The Welsh Government wants guarantees from Whitehall that EU funding will be replaced after the UK leaves the EU and for decisions on how it is invested to continue to be made in Wales.
The four regional consortia first came together to begin the process of cross regional working in September 2015. It was apparent at this time that collaborative working would provide many benefits for each of our regions, most critically for all learners. However, while we agreed that cross regional working provided a logical way forward, at this stage the infrastructure was not in place to move forward consistently and coherently.
Where are they now?
Clarity of purpose exists in the form of a well-defined joint plan. The recommendation made in the 2016 Organisation for Economic Co-operation and Development (OECD) report that “regional consortia should coordinate and collaborate among themselves, enhancing consistency in the quality of services” has been realised.
As the consortia leads, each sponsosr specific projects within the joint plan and regularly share information about project progress as well as activity in other consortia areas with a view to eliminating duplication and providing consistent, high quality provision across Wales.
They will ensure a planned and consistent approach that establishes standardised levels of expectation and service.

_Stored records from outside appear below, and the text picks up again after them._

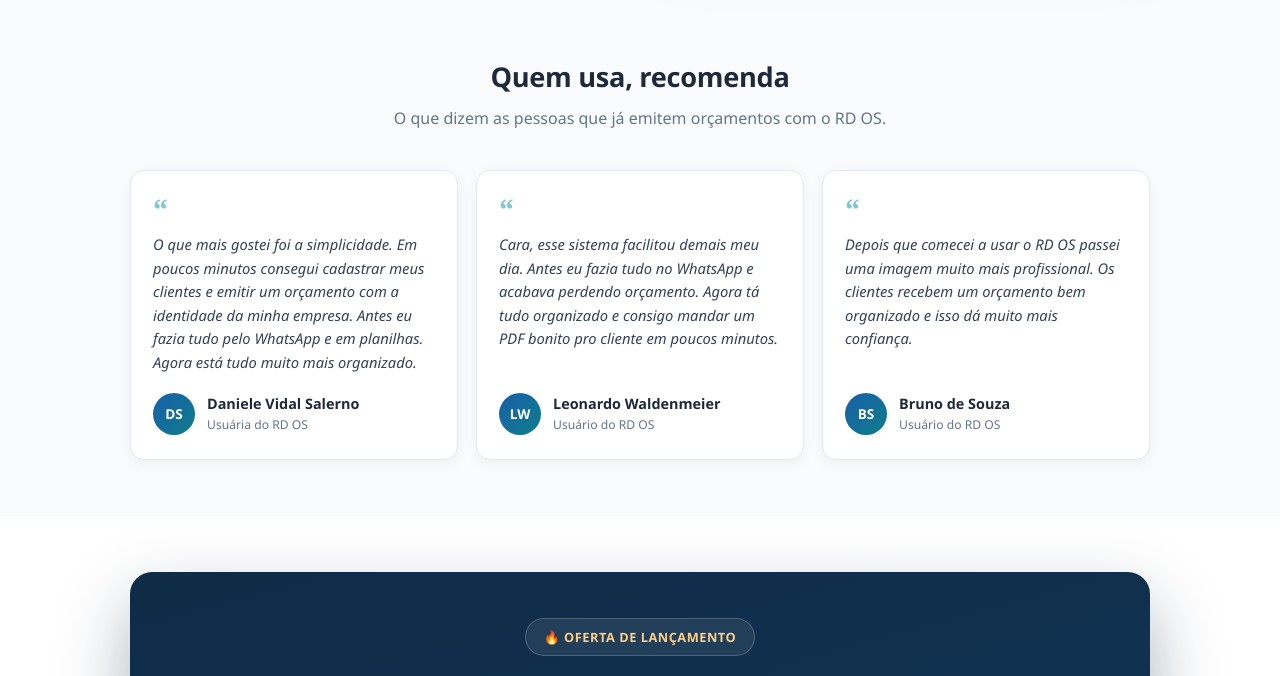
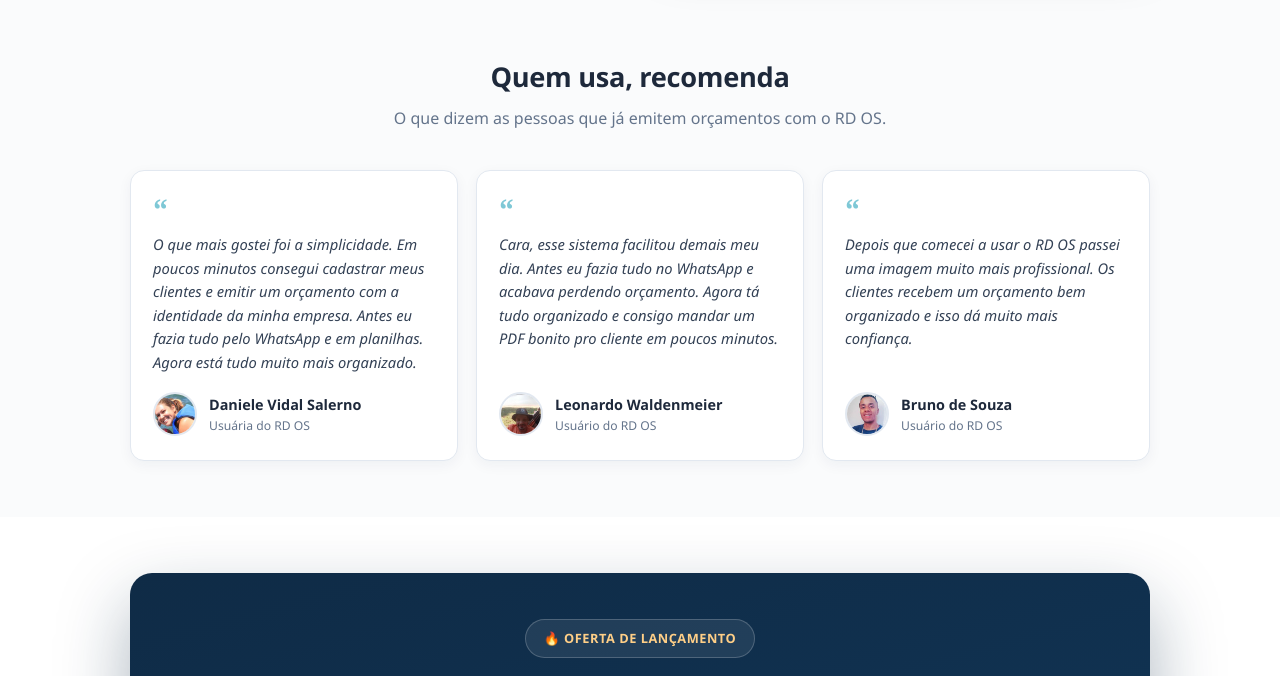
Before and after one commit to wrodrigow/rdsolucoes-os-platform, a Flask app: page /lp in a window 1280 px wide. Shown: the part 3919-4595 px from the top of the page. Run offline with Flask 3, Linux system fonts and the light colour scheme; data comes from the database, SQL or seed files in the repository; data that the repository does not hold is empty.

Commit message:
LP: adiciona fotos reais aos depoimentos (enviadas pelo Rodrigo com autorização)
Co-Authored-By: Claude Fable 5 <noreply@anthropic.com>

```diff
--- a/app/templates/marketing/lp.html
+++ b/app/templates/marketing/lp.html
@@ -135,7 +135,7 @@ section{padding:56px 0;}
 .depo .aspas{font-size:1.9rem;line-height:1;color:#7ec8d6;font-weight:900;margin-bottom:8px;font-family:Georgia,serif;}
 .depo p.txt{font-size:0.92rem;color:#334155;font-style:italic;margin-bottom:18px;flex:1;}
 .depo .quem{display:flex;align-items:center;gap:12px;}
-.depo .avatar{width:42px;height:42px;border-radius:50%;background:linear-gradient(135deg,#1a5fa8,#0d7d8c);color:#fff;font-weight:800;display:flex;align-items:center;justify-content:center;font-size:0.85rem;flex-shrink:0;}
+.depo .avatar{width:44px;height:44px;border-radius:50%;object-fit:cover;flex-shrink:0;border:2px solid #e2e8f0;}
 .depo .nome{font-weight:800;font-size:0.9rem;color:#1e293b;}
 .depo .cargo{font-size:0.76rem;color:#64748b;}
 
@@ -417,7 +417,7 @@ body.bar-on .wa-float{bottom:88px;}
         <div class="aspas">“</div>
         <p class="txt">O que mais gostei foi a simplicidade. Em poucos minutos consegui cadastrar meus clientes e emitir um orçamento com a identidade da minha empresa. Antes eu fazia tudo pelo WhatsApp e em planilhas. Agora está tudo muito mais organizado.</p>
         <div class="quem">
-          <div class="avatar">DS</div>
+          <img class="avatar" src="{{ url_for('static', filename='marketing/depo_daniele.jpg') }}" alt="Foto de Daniele Vidal Salerno" loading="lazy"/>
           <div><div class="nome">Daniele Vidal Salerno</div><div class="cargo">Usuária do RD OS</div></div>
         </div>
       </div>
@@ -425,7 +425,7 @@ body.bar-on .wa-float{bottom:88px;}
         <div class="aspas">“</div>
         <p class="txt">Cara, esse sistema facilitou demais meu dia. Antes eu fazia tudo no WhatsApp e acabava perdendo orçamento. Agora tá tudo organizado e consigo mandar um PDF bonito pro cliente em poucos minutos.</p>
         <div class="quem">
-          <div class="avatar">LW</div>
+          <img class="avatar" src="{{ url_for('static', filename='marketing/depo_leonardo.jpg') }}" alt="Foto de Leonardo Waldenmeier" loading="lazy"/>
           <div><div class="nome">Leonardo Waldenmeier</div><div class="cargo">Usuário do RD OS</div></div>
         </div>
       </div>
@@ -433,7 +433,7 @@ body.bar-on .wa-float{bottom:88px;}
         <div class="aspas">“</div>
         <p class="txt">Depois que comecei a usar o RD OS passei uma imagem muito mais profissional. Os clientes recebem um orçamento bem organizado e isso dá muito mais confiança.</p>
         <div class="quem">
-          <div class="avatar">BS</div>
+          <img class="avatar" src="{{ url_for('static', filename='marketing/depo_bruno.jpg') }}" alt="Foto de Bruno de Souza" loading="lazy"/>
           <div><div class="nome">Bruno de Souza</div><div class="cargo">Usuário do RD OS</div></div>
         </div>
       </div>
```
Also changed, not shown: app/static/marketing/depo_bruno.jpg (added), app/static/marketing/depo_daniele.jpg (added), app/static/marketing/depo_leonardo.jpg (added).
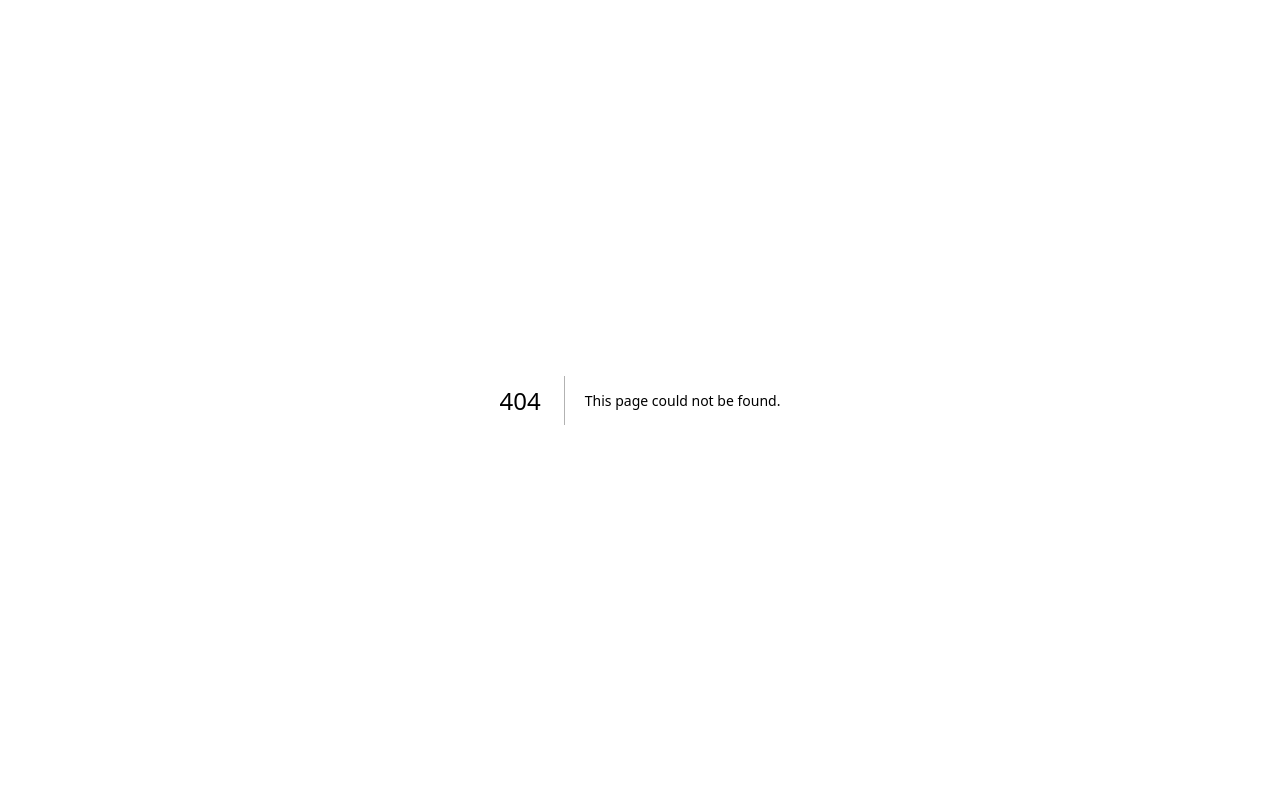
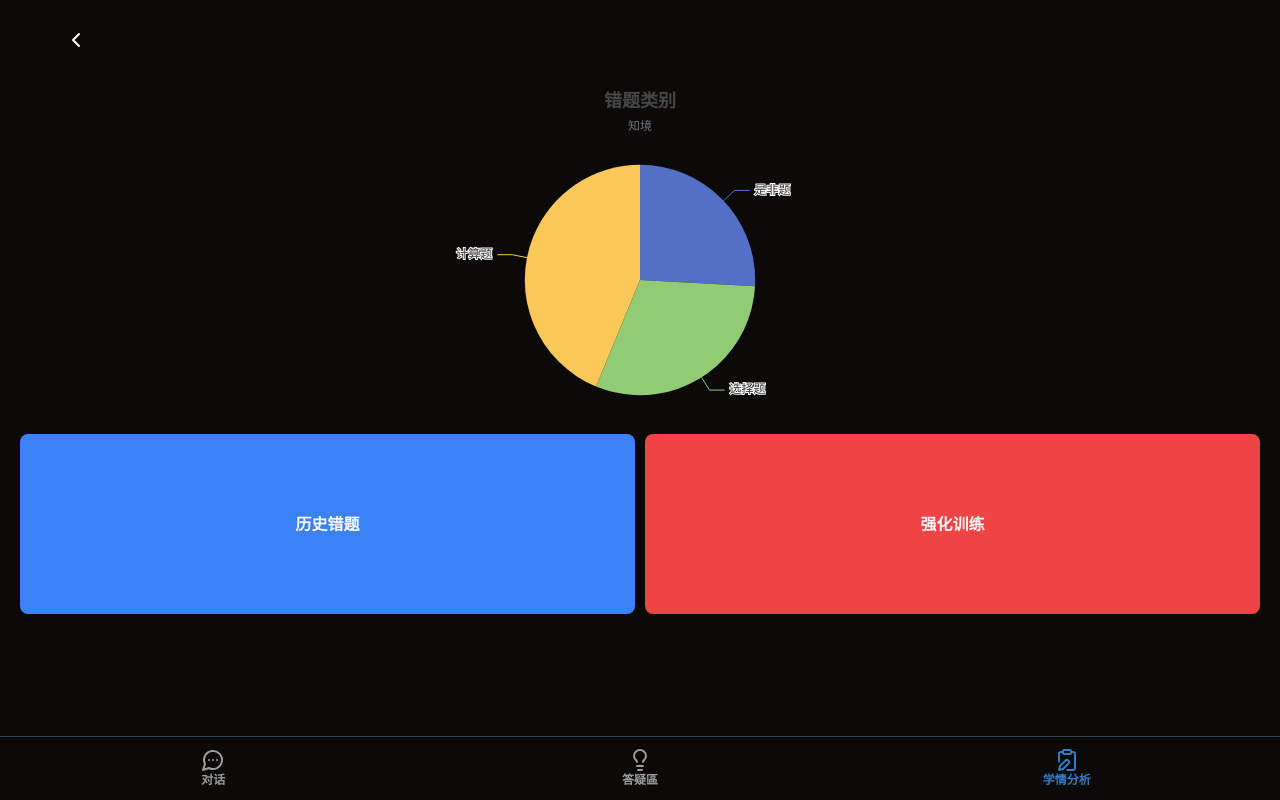
Before and after one commit to BlackishGreen33/ZhiJing-FE, a Next.js app: page /student/analyze/subject in a window 1280 px wide. Before the commit this address had no page. Built offline with nearby package versions, Linux system fonts and the light colour scheme.

Commit message:
🐞 fix：页面导航路径修正

```diff
--- a/app/(auth)/login/page.tsx
+++ b/app/(auth)/login/page.tsx
@@ -14,8 +14,8 @@ const page = () => {
 		<div className="flex flex-col items-center relative">
 			<Image
 				className="absolute top-[5vh] w-[20vh] h-[20vh]"
-				src="/enhance.png"
-				alt="enhance"
+				src="/logo.png"
+				alt="logo"
 				width={200}
 				height={200}
 			/>
--- a/app/(student)/analyze/page.tsx
+++ b/app/(student)/student/analyze/page.tsx
@@ -26,25 +26,25 @@ const page = () => {
 			/>
 			<div className="w-full h-[25vh] grid grid-cols-2 grid-rows-2 gap-x-[10px] gap-y-[10px] px-[20px] py-[10px] relative top-[3vh]">
 				<Link
-					href="/analyze/subject?title=数学"
+					href="/student/analyze/subject?title=数学"
 					className="bg-blue-500 rounded-lg flex justify-center items-center"
 				>
 					<div className="font-bold">数学</div>
 				</Link>
 				<Link
-					href="/analyze/subject?title=语文"
+					href="/student/analyze/subject?title=语文"
 					className="bg-red-500 rounded-lg flex justify-center items-center"
 				>
 					<div className="font-bold">语文</div>
 				</Link>
 				<Link
-					href="/analyze/subject?title=历史"
+					href="/student/analyze/subject?title=历史"
 					className="bg-yellow-500 rounded-lg flex justify-center items-center"
 				>
 					<div className="font-bold">历史</div>
 				</Link>
 				<Link
-					href="/analyze/subject?title=物理"
+					href="/student/analyze/subject?title=物理"
 					className="bg-orange-500 rounded-lg flex justify-center items-center"
 				>
 					<div className="font-bold">物理</div>
--- a/app/(student)/analyze/subject/enhance/page.tsx
+++ b/app/(student)/student/analyze/subject/enhance/page.tsx
@@ -13,12 +13,12 @@ const page = () => {
 
 	return (
 		<main>
-			<SubpageHeader backUrl="/analyze" title="强化巩固" purpose="none" />
+			<SubpageHeader backUrl="/student/analyze" title="强化巩固" purpose="none" />
 			<div className="relative top-[10vh] w-full flex flex-col items-center gap-5">
 				<Image
 					className="absolute top-[5vh] w-[50vh] h-[50vh]"
-					src="/icon.png"
-					alt="logo"
+					src="/enhance.png"
+					alt="enhance"
 					width={200}
 					height={200}
 				/>
--- a/app/(student)/analyze/subject/history/page.tsx
+++ b/app/(student)/student/analyze/subject/history/page.tsx
@@ -57,7 +57,7 @@ const page = () => {
 
 	return (
 		<main>
-			<SubpageHeader backUrl="/analyze" title="历史错题" purpose="none" />
+			<SubpageHeader backUrl="/student/analyze" title="历史错题" purpose="none" />
 			<div className="relative top-[10vh] w-full h-[80vh] flex flex-col items-center gap-5 overflow-scroll">
 				<div className="w-full flex flex-col items-center gap-3">
 					<p className="text-gray-400">错题列表</p>
--- a/app/(student)/analyze/subject/page.tsx
+++ b/app/(student)/student/analyze/subject/page.tsx
@@ -18,7 +18,7 @@ const page = () => {
 	];
 	return (
 		<main>
-			<SubpageHeader backUrl="/analyze" title={title} purpose="none" />
+			<SubpageHeader backUrl="/student/analyze" title={title} purpose="none" />
 			<PieChart
 				title="错题类别"
 				subTitle="知境"
@@ -28,13 +28,13 @@ const page = () => {
 			/>
 			<div className="w-full h-[25vh] grid grid-cols-2 grid-rows-1 gap-x-[10px] gap-y-[10px] px-[20px] py-[10px] relative top-[3vh]">
 				<Link
-					href={`/analyze/subject/history?type=${title}`}
+					href={`/student/analyze/subject/history?type=${title}`}
 					className="bg-blue-500 rounded-lg flex justify-center items-center"
 				>
 					<div className="font-bold">历史错题</div>
 				</Link>
 				<Link
-					href="/analyze/subject/enhance"
+					href="/student/analyze/subject/enhance"
 					className="bg-red-500 rounded-lg flex justify-center items-center"
 				>
 					<div className="font-bold">强化训练</div>
--- a/app/(student)/solve/chat/page.tsx
+++ b/app/(student)/student/solve/chat/page.tsx
@@ -52,7 +52,7 @@ const page = () => {
 
 	return (
 		<main>
-			<SubpageHeader backUrl="/solve" title={title} purpose="solve" />
+			<SubpageHeader backUrl="/student/solve" title={title} purpose="solve" />
 			<div className="w-full h-[72vh] relative top-[10vh] flex flex-col items-center gap-[2vh] overflow-scroll">
 				<div className="w-[90%] bg-neutral-900 p-[4%] flex flex-col gap-[2vh] rounded-xl">
 					<Label htmlFor="message-2">题目：</Label>
--- a/app/(student)/solve/page.tsx
+++ b/app/(student)/student/solve/page.tsx
@@ -18,7 +18,7 @@ const page = () => {
 					(item) =>
 						isSolve === item.isSolve && (
 							<Link
-								href={`/solve/chat/?title=${item.title}`}
+								href={`/student/solve/chat/?title=${item.title}`}
 								className="w-[80%] h-[10vh] bg-neutral-800 rounded-lg flex items-center"
 								key={item.id}
 							>
--- a/components/student/student-navbar.tsx
+++ b/components/student/student-navbar.tsx
@@ -49,7 +49,7 @@ const Box: React.FC<BoxProps> = ({
 
 	return (
 		<Link
-			href={id === 1 ? "/" : id === 2 ? "/solve" : "/analyze"}
+			href={id === 1 ? "/" : id === 2 ? "/student/solve" : "/student/analyze"}
 			className="flex flex-1"
 		>
 			<div
```
Also changed, not shown: app/(student)/student/dialogue/chat/page.tsx (renamed from app/(student)/dialogue/chat/page.tsx), app/(student)/student/dialogue/page.tsx (renamed from app/(student)/dialogue/page.tsx).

All learners, regardless of individual need and location, should receive a learning experience that is of the highest standard and has demonstrable impact on their life chances. The cross regional work fundamentally drives and supports this ambition.
In line with ERW’s commitment to school –to-school working, lead schools across the region are holding open days to share their relational practice in either Emotion Coaching, or Relationship-based Play. They would like to welcome colleagues from other schools to see their work, including those schools that have not been able to attend any of the training opportunities offered so far.
Ysgol Llwyn-yr-eos in Aberystwyth is holding an open morning on Tuesday 12th June to highlight its use of Emotion Coaching.
Groes Primary School in Port Talbot has also been part of this initiative. Along with Cadle Primary in Swansea, another Emotion Coaching school, the two assistant Heads [Jenny Tomkins in Groes and Clare Jones in Cadle] have developed a peer-to-peer training programme. Groes are holding an open afternoon on Thursday 14th June.
Ysgol T Llew Jones in Brynhoffnant is also holding an open morning on Friday 22nd June to share its work on Relationship-based Play.
You can contact the schools directly for more details.
In partnership with the Hwb team and Microsoft, ERW are hosting a number of digital learning awareness events during the month of June and July. These events are an opportunity for staff to learn more about the latest additions and developments on Hwb, including Google for Education. You can book the event at this website.
In 2015, a majority of countries and economies that participated in PISA compensated disadvantaged schools with smaller classes and/or lower student-teacher ratios. However, in more than a third of countries and economies, teachers in the most disadvantaged schools were less qualified or less experienced than those in the most advantaged schools.
Gaps in student performance related to socio-economic status were wider in countries where socio-economically disadvantaged schools employed fewer qualified and experienced teachers than advantaged schools.
Greater school autonomy for managing teachers is associated with more equitable sorting of teachers across schools.
The report found that schools do not always involve fathers as well as they do mothers. Also, parents from areas of high deprivation are sometimes harder to reach.
Achievement for All works with schools, early years settings and post 16 providers, through a structured approach, supporting and encouraging parents and carer engagement in their children’s learning; this has a strong positive impact on pupil outcomes.